The virtual laboratory consists of one central server and many clients -- one client per logged in user. The laboratory client is the interface supporting a single user. The central server stores and distributes artifacts used in sessions in progress. The server is unaware of the content and purpose of a single artifact. Its function is concentrated to accept and store new or modified artifacts received from clients and to distribute replicated versions of those artifacts to further clients. When a session is in progress the server stores every aspect of that session. Every client stores a replicated version of the session (see figure 4.3), which is an exact copy of the session maintained by the server. Every change produced by a user causes a transmission of the changed element to the server. The server updates his own representation of the session and transmits the changed artifacts to other clients that update and redisplay those elements.
The actual transport of artifacts between clients and the server is performed via Java RMI (Remote Method Invocation). RMI allows implementiion of remote objects whose methods are executed over the network. Both, the server and the client, are classes that are implemented as remote objects. Three things are needed to make a class remotely accessible:
Remote executable methods of remote objects must be defined by a remote interface that extends the interface java.rmi.Remote. An interface is actually only a set of method declarations. The method bodies are implemented by the actual remote object. The remote interface can however be instantiated like a regular class. A remote object is always referred to by its remote interface, not the implementation class.
For example, the server in our system is an instance of the Server class (fig 4.4). This class implements the ServerPort interface. The arrow with the broken line in figure 4.4 represents the association of the Server class with the ServerPort interface. That interface defines alls methods that are remotely accessible. A client would obtain an instance of the ServerPort interface, which is used to execute methods that are implemented by the Server class.
The server object is making its own remote interface public accessible through the RMI remote object registry. The RMI registry is a separately running process on the server machine that provides a bootstrap mechanism for obtaining references to remote objects. Each remote object like our Server has to be registered under a name to the registry. The registry contains a database that maps those names to the remote objects. A client can now obtain the remote object by providing the name together with the host name and the port number of the RMI registry. This is done by calling the static method lookup of the java.rmi.Naming class:
As is evident by this example, the RMI address of a remote object is
represented as an URL of the form:
The client also provides remote methods in a similar fashion. Clients are instances of the Client class. Remote methods are again defined by a remote interface, which is in this case the Connection interface. The server stores one instance of this remote interface for every connected client. There is however a difference compared to the client in how the server is obtaining the clients remote interface. The client doesn't need to provide the RMI registry. The RMI registry is only used to establish a first remote connection in one direction (from client to server). The server is using the fact that the client already knows the server's remote interface. The client's instance of its remote interface can be passed via a remote server method calls. Exactly this is done by the client. He forwards his own Connection interface as a method argument to the server by calling the server sided remote method loginUser. The server can now use the Connection interface to call methods on the client's side. A connection in both directions is now established.

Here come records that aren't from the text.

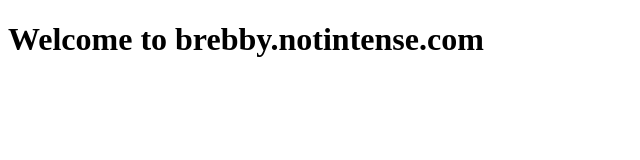
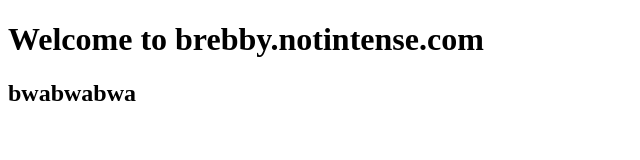
Before and after one commit to NotIntense/Website, a plain HTML site: page Brebby/index.html in a window 1280 px wide. Shown: the whole page, without its empty margins (0-640 px from the left). Drawn offline with Linux system fonts and the light colour scheme.

Commit message:
bwabwabwa

```diff
--- a/Brebby/index.html
+++ b/Brebby/index.html
@@ -6,5 +6,6 @@
 </head>
 <body>
   <h1>Welcome to brebby.notintense.com</h1>
+  <h2>bwabwabwa</h2>
 </body>
 </html>
```
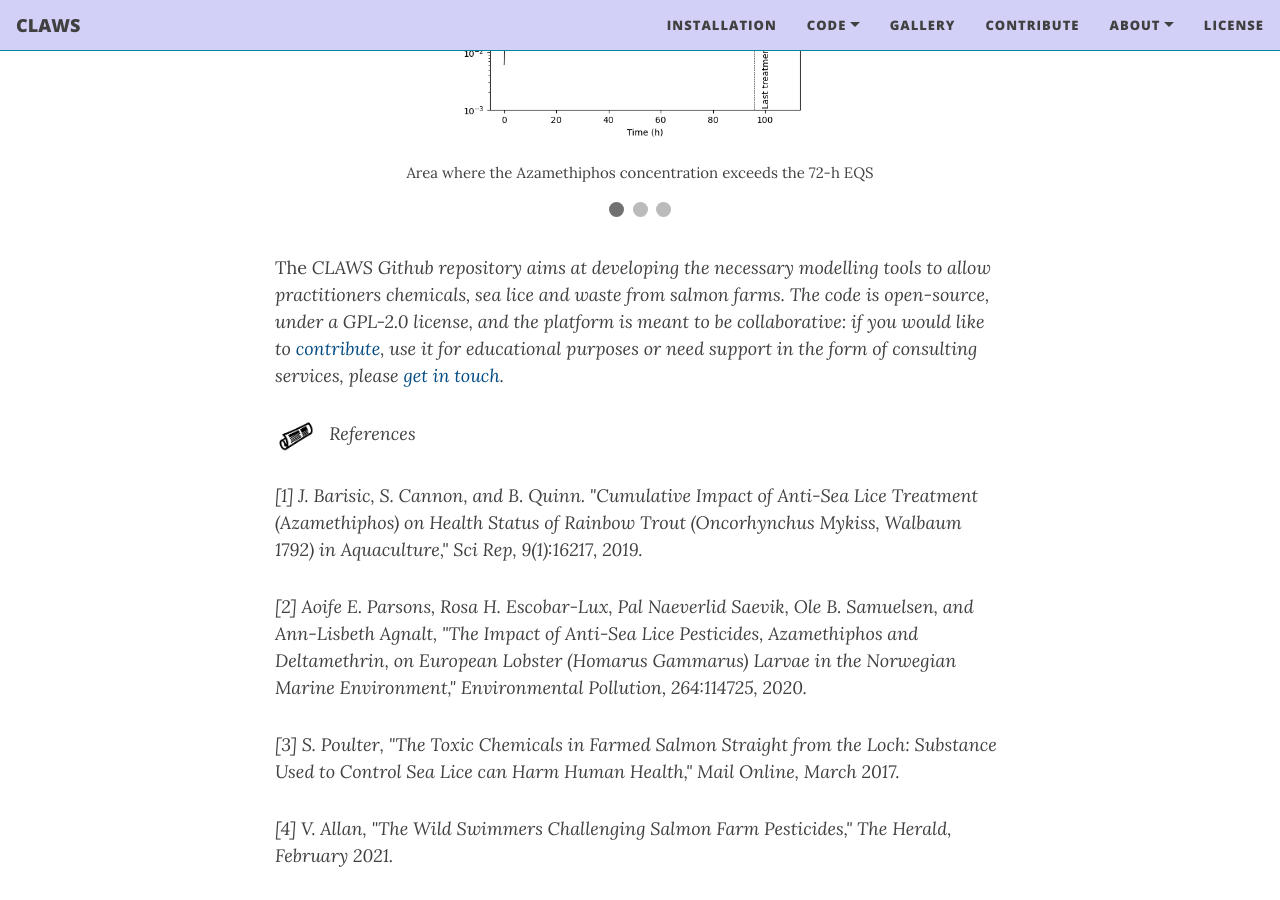
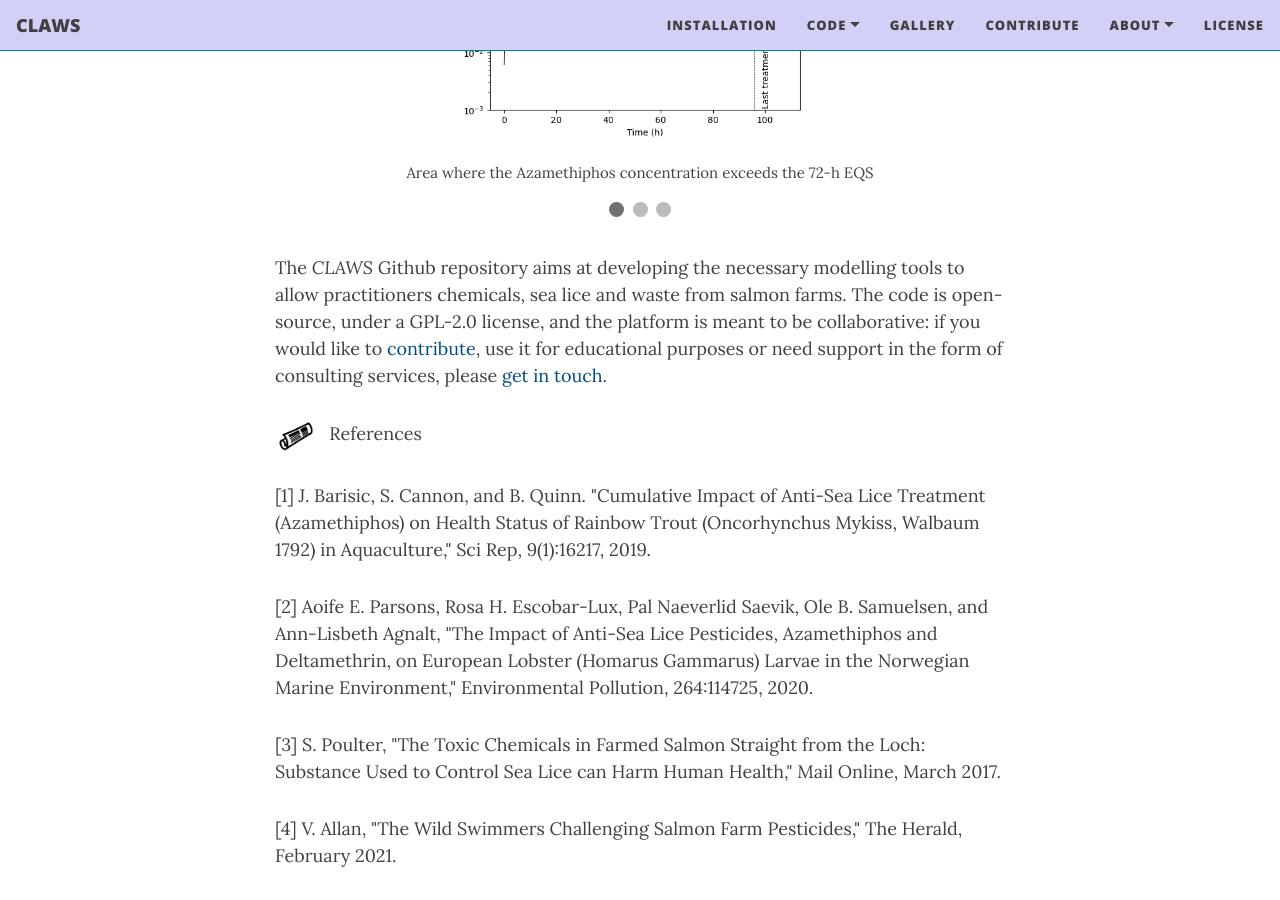
Before and after one commit to claws-scot/claws-scot.github.io, a Jekyll site: the page built from index.html, in a window 1280 px wide and 900 px high, scrolled down 633 px. Built offline with Jekyll 4.4.1, drawn with Linux system fonts in a browser that asks for light colours; nearby versions of some CDN libraries; the list of posts is cut into pages by our own code.

Commit message:
Editing web pages

```diff
--- a/index.html
+++ b/index.html
@@ -51,7 +51,7 @@
 </div>
 
 <p>
-The <i>CLAWS<i> Github repository aims at developing the necessary modelling tools to allow practitioners chemicals, sea lice and waste from salmon farms. The code is open-source, under a GPL-2.0 license, and the platform is meant to be collaborative: if you would like to <a href="https://claws-scot.github.io/contribute/">contribute</a>, use it for educational purposes or need support in the form of consulting services, please <a href="https://claws-scot.github.io/contact">get in touch</a>.
+The <i>CLAWS</i> Github repository aims at developing the necessary modelling tools to allow practitioners chemicals, sea lice and waste from salmon farms. The code is open-source, under a GPL-2.0 license, and the platform is meant to be collaborative: if you would like to <a href="https://claws-scot.github.io/contribute/">contribute</a>, use it for educational purposes or need support in the form of consulting services, please <a href="https://claws-scot.github.io/contact">get in touch</a>.
 </p>
 
 <p><img src="/docs/icons/publis.png" width="40"> &nbsp; References</p>
```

The ServerPort interface defines following remote methods, which are grouped into four categories:
The Connection interface is the client's pendant to the ServerPort Interface. It defines client sided remote methods that are called by the server:
Java spawns a separate thread for every received remote method call. The simultaneous access of artifacts is possible that way and also time-consuming server requests don't block all other clients. Inconsistency in the state of an artifact, as seen by the clients, is possible if clients access and change an artifact at the same time. For example, let's consider a scenario of a server with two connected clients. Both clients change the same artifact at almost the same time (see figure 4.5). Client A is sending the new version of the object to the server first. While the server is receiving the object, client B is sending his version of the object. Both clients end up with a different version of artifact after the server has finished the distribution.
One solution to prevent this behavior is to declare all server methods that deal with artifact distribution, like addElement and removeElement, as synchronized. Synchronized methods can only be executed by a single thread (which represents a client in this case) at a time. This does however reduce the response time of the server. It is unnecessary to block the transmission of other artifacts that don't correspond with the currently received artifact.
Therefore, a mutual exclusion mechanism in form of locks has been implemented. Clients must request a lock for an artifact before they can make changes. Further lock requests of other clients for that artifact are refused until the lock is released by the lock holder. Whenever locks are used, there is the question if deadlocks can occur. One necessary condition for deadlocks is the hold and wait situation . That means that a client may have locked an artifact while waiting for another locked artifact. This is however never the case in our system. Clients lock elements only to perform operations on them. Those operations don't need to wait for the lock release of another artifact. The lock is released after an artifact is transmitted to the server.
In practice the client locks and unlocks objects by calling setLock and releaseLock defined by the ServerPort interface. It is possible that those methods are called simultaneously by several clients. The server maintains a Lock object (the Lock class is shown in figure 4.7) for every artifact. This object encapsulates the lock owner of the according artifact. The lock owner is set and reset by the server through the methods setLock and releaseLock of the Lock object. Those methods should not be confused with the equally named methods of the ServerPort interface. The Lock object methods are implemented synchronized in order to prevent random states caused by race conditions.